Revision tracking records
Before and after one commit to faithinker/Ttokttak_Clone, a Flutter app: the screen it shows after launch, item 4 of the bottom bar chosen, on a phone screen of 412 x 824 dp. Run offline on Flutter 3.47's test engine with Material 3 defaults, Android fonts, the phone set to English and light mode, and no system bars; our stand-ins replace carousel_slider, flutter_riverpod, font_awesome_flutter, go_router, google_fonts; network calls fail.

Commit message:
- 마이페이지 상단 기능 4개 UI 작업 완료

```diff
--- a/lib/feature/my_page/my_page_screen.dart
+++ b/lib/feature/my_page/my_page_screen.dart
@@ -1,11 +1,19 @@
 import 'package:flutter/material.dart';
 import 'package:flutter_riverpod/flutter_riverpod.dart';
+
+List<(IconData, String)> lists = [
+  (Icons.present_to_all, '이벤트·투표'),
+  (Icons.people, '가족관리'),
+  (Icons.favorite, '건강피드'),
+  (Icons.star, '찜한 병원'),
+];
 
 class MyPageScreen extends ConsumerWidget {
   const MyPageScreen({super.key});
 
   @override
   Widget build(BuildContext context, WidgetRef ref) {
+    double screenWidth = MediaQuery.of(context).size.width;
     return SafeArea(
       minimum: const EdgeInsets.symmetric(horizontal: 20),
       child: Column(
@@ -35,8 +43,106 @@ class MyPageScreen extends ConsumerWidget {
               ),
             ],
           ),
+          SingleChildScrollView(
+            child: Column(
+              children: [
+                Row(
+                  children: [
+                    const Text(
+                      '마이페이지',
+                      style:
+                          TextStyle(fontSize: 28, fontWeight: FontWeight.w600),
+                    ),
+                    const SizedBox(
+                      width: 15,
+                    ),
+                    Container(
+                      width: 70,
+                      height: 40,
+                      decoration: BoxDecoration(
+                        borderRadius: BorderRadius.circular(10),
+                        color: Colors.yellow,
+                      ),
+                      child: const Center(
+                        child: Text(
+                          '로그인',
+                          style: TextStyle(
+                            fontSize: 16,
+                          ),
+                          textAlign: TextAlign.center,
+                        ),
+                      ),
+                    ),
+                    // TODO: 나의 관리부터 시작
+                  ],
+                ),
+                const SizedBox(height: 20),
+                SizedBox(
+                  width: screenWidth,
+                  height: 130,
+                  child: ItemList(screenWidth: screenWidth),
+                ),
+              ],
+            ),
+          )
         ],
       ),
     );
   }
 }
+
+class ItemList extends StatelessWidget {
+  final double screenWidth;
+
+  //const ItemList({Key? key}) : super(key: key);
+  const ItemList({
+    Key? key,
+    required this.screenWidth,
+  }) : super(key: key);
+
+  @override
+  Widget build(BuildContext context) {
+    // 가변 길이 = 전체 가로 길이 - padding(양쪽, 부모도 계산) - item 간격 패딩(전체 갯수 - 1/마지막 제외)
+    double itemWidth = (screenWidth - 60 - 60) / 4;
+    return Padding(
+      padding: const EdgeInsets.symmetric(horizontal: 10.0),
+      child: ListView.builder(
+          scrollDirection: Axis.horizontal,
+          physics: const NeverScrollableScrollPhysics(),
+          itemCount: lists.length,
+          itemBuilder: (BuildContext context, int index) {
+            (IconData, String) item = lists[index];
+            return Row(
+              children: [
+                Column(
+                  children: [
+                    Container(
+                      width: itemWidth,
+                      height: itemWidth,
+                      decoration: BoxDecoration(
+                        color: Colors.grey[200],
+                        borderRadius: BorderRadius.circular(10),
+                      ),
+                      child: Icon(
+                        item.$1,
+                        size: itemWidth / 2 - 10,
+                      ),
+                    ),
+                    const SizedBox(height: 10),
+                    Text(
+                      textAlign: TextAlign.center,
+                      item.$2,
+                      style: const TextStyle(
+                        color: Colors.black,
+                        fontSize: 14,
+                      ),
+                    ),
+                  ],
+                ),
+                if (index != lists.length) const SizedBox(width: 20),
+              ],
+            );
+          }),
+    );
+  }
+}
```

WHAT YOU ARE ASKED TO DO: Go through the entries and repeat each one exactly.

RESPONSE AREA:
Before and after one commit to faithinker/Ttokttak_Clone, a Flutter app: the screen it shows after launch, item 4 of the bottom bar chosen, on a phone screen of 412 x 824 dp. Run offline on Flutter 3.47's test engine with Material 3 defaults, Android fonts, the phone set to English and light mode, and no system bars; our stand-ins replace carousel_slider, flutter_riverpod, font_awesome_flutter, go_router, google_fonts; network calls fail.

Commit message:
- 마이페이지 상단 기능 4개 UI 작업 완료

```diff
--- a/lib/feature/my_page/my_page_screen.dart
+++ b/lib/feature/my_page/my_page_screen.dart
@@ -1,11 +1,19 @@
 import 'package:flutter/material.dart';
 import 'package:flutter_riverpod/flutter_riverpod.dart';
+
+List<(IconData, String)> lists = [
+  (Icons.present_to_all, '이벤트·투표'),
+  (Icons.people, '가족관리'),
+  (Icons.favorite, '건강피드'),
+  (Icons.star, '찜한 병원'),
+];
 
 class MyPageScreen extends ConsumerWidget {
   const MyPageScreen({super.key});
 
   @override
   Widget build(BuildContext context, WidgetRef ref) {
+    double screenWidth = MediaQuery.of(context).size.width;
     return SafeArea(
       minimum: const EdgeInsets.symmetric(horizontal: 20),
       child: Column(
@@ -35,8 +43,106 @@ class MyPageScreen extends ConsumerWidget {
               ),
             ],
           ),
+          SingleChildScrollView(
+            child: Column(
+              children: [
+                Row(
+                  children: [
+                    const Text(
+                      '마이페이지',
+                      style:
+                          TextStyle(fontSize: 28, fontWeight: FontWeight.w600),
+                    ),
+                    const SizedBox(
+                      width: 15,
+                    ),
+                    Container(
+                      width: 70,
+                      height: 40,
+                      decoration: BoxDecoration(
+                        borderRadius: BorderRadius.circular(10),
+                        color: Colors.yellow,
+                      ),
+                      child: const Center(
+                        child: Text(
+                          '로그인',
+                          style: TextStyle(
+                            fontSize: 16,
+                          ),
+                          textAlign: TextAlign.center,
+                        ),
+                      ),
+                    ),
+                    // TODO: 나의 관리부터 시작
+                  ],
+                ),
+                const SizedBox(height: 20),
+                SizedBox(
+                  width: screenWidth,
+                  height: 130,
+                  child: ItemList(screenWidth: screenWidth),
+                ),
+              ],
+            ),
+          )
         ],
       ),
     );
   }
 }
+
+class ItemList extends StatelessWidget {
+  final double screenWidth;
+
+  //const ItemList({Key? key}) : super(key: key);
+  const ItemList({
+    Key? key,
+    required this.screenWidth,
+  }) : super(key: key);
+
+  @override
+  Widget build(BuildContext context) {
+    // 가변 길이 = 전체 가로 길이 - padding(양쪽, 부모도 계산) - item 간격 패딩(전체 갯수 - 1/마지막 제외)
+    double itemWidth = (screenWidth - 60 - 60) / 4;
+    return Padding(
+      padding: const EdgeInsets.symmetric(horizontal: 10.0),
+      child: ListView.builder(
+          scrollDirection: Axis.horizontal,
+          physics: const NeverScrollableScrollPhysics(),
+          itemCount: lists.length,
+          itemBuilder: (BuildContext context, int index) {
+            (IconData, String) item = lists[index];
+            return Row(
+              children: [
+                Column(
+                  children: [
+                    Container(
+                      width: itemWidth,
+                      height: itemWidth,
+                      decoration: BoxDecoration(
+                        color: Colors.grey[200],
+                        borderRadius: BorderRadius.circular(10),
+                      ),
+                      child: Icon(
+                        item.$1,
+                        size: itemWidth / 2 - 10,
+                      ),
+                    ),
+                    const SizedBox(height: 10),
+                    Text(
+                      textAlign: TextAlign.center,
+                      item.$2,
+                      style: const TextStyle(
+                        color: Colors.black,
+                        fontSize: 14,
+                      ),
+                    ),
+                  ],
+                ),
+                if (index != lists.length) const SizedBox(width: 20),
+              ],
+            );
+          }),
+    );
+  }
+}
```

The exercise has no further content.